# ACTIVITY
Among the lines of the material below, count those holding "webapp". Report the number by itself.

# DATA PROVIDED
--------------------

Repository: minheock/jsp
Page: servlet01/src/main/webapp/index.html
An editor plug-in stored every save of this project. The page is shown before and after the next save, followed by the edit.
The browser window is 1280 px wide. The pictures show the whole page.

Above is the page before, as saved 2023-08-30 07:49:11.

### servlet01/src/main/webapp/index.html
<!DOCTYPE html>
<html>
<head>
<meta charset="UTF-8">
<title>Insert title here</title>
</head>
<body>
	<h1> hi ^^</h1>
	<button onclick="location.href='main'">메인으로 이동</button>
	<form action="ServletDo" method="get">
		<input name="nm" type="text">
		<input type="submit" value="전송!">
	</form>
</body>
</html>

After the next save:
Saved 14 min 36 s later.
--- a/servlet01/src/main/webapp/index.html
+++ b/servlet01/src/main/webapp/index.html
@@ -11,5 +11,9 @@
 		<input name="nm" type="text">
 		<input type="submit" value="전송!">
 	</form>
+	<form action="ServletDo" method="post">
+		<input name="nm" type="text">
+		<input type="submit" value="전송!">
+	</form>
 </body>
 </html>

--------------------

# ANSWER SPACE
4